In Hollow Rock, Rob Woods runs unopposed for the mayor’s seat while three persons are running for two alderman seats including Bobby Brotherton, newcomer Dewayne Ervin, and Angela C. Stockdale. Michael A. Smith runs unopposed for an unexpired term as alderman.
Local businessman Phil Williams runs unopposed as mayor of McLemoresville while seven candidates are running for five alderman seats. They include Shirley A. Carroll, Melanie Laman English, Angie Martin, Corinne Blow Massey, Don T. Reed, Lana Y. Suite and Celina Shaw, who is a certified write-in candidate not on the original ballot recently released.
Trezevant Interim Mayor Bobby Blaylock is running for the unexpired term of Dennis Mitchell who resigned recently as mayor. Blaylock is a certified write-in candidate for the seat. Two persons have qualified for four available alderman seats. Incumbent Pam D. Joyner and certified write-in candidate Eddie Granger.

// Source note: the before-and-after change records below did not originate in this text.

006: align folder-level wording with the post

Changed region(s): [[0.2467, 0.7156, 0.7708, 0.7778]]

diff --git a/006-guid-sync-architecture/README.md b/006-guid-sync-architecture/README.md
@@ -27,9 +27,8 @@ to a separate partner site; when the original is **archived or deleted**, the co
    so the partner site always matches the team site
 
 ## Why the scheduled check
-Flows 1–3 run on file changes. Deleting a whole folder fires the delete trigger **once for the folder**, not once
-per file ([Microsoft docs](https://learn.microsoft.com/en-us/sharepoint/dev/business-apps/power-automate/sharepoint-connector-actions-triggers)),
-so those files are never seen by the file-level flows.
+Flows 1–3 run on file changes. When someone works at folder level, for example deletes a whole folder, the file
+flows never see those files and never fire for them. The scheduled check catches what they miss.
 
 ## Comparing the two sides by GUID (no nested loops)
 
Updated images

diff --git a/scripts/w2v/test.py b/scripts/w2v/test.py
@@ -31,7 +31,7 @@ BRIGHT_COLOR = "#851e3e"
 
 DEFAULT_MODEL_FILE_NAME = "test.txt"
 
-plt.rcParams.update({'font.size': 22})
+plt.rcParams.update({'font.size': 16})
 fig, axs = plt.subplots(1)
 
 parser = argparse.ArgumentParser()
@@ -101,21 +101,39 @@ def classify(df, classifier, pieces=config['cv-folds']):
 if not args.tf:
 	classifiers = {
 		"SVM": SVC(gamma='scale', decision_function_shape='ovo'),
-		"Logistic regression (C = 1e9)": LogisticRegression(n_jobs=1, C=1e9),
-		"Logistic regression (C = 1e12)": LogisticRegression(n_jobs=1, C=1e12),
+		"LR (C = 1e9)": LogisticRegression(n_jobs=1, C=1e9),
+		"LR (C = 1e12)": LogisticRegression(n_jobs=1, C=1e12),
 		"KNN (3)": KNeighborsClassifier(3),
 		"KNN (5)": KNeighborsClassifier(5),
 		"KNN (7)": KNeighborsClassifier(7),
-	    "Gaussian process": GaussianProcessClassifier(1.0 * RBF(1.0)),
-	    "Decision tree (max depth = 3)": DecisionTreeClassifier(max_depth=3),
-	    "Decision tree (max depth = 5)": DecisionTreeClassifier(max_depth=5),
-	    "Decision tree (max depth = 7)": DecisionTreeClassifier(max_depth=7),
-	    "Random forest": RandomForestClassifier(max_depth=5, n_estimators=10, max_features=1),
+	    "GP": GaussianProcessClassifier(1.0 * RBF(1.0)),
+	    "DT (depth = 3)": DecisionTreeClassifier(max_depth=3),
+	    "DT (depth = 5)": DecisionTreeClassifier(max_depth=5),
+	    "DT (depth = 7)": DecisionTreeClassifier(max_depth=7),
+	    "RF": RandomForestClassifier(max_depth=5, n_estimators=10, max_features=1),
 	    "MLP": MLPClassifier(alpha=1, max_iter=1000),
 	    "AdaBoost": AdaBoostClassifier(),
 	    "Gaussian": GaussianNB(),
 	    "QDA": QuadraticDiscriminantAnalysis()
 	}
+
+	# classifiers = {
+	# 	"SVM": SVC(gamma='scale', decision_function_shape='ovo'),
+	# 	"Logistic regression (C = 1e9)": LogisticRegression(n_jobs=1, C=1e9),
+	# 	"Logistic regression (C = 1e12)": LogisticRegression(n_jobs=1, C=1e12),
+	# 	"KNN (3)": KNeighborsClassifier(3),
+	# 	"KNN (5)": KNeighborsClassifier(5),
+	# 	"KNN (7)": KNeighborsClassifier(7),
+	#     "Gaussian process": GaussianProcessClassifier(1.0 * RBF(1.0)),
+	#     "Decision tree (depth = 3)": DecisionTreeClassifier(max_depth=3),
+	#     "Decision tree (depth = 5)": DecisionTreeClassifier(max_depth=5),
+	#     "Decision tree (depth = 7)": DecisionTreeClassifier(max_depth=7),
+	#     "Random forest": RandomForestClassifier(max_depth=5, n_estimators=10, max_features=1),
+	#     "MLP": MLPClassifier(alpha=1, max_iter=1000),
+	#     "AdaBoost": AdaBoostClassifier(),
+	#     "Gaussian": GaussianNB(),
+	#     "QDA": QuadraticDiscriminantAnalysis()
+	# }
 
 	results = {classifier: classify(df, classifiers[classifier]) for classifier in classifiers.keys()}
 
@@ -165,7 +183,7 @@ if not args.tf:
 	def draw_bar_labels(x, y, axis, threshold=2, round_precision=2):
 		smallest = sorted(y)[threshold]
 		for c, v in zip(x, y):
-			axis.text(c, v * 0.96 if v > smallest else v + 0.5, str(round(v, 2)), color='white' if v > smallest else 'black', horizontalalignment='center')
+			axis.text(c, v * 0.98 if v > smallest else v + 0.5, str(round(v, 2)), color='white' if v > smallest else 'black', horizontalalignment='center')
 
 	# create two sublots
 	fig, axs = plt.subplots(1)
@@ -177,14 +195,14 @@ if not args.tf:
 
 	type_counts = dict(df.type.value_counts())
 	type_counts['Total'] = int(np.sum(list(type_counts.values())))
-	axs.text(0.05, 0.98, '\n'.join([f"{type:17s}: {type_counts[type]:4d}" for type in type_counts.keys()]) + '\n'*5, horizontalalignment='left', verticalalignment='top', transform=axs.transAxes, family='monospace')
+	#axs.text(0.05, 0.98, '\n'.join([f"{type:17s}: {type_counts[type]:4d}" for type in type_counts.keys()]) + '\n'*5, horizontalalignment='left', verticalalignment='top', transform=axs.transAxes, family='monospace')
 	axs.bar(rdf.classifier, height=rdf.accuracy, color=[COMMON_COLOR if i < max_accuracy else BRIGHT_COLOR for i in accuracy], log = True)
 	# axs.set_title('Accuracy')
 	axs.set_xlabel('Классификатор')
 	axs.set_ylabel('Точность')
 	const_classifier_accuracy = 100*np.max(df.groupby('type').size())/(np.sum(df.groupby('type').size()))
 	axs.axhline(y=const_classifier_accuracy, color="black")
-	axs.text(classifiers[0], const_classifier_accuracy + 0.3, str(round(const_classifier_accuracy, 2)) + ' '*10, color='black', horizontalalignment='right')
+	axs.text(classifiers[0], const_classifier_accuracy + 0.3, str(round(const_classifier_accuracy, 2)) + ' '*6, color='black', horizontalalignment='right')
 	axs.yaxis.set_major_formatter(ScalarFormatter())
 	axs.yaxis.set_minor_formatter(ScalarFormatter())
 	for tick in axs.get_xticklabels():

Two Tennessee House seats are up for election. In House District 76, incumbent Andy Holt is challenged by newcomer Deane Argenbright while in House District 79, incumbent Curtis Halford is being challenged by Gregory Frye.
Tennessee will be electing a new Governor to replace outgoing incumbent Bill Haslam. Former Nashville Mayor Karl Dean is challenging Republican Bill Lee along with multiple independent candidates.
Incumbent David Kustoff is being challenged by democrat Erika Stotts Pearson and independent James Hart for the 8th US Congressional seat.
In the US Senate, former Tennessee Governor Phil Bredesen and Congresswoman Marsha Blackburn are in a hotly contested race along with several independent candidates to fill the seat vacated by Senator Bob Corker who chose not to run again.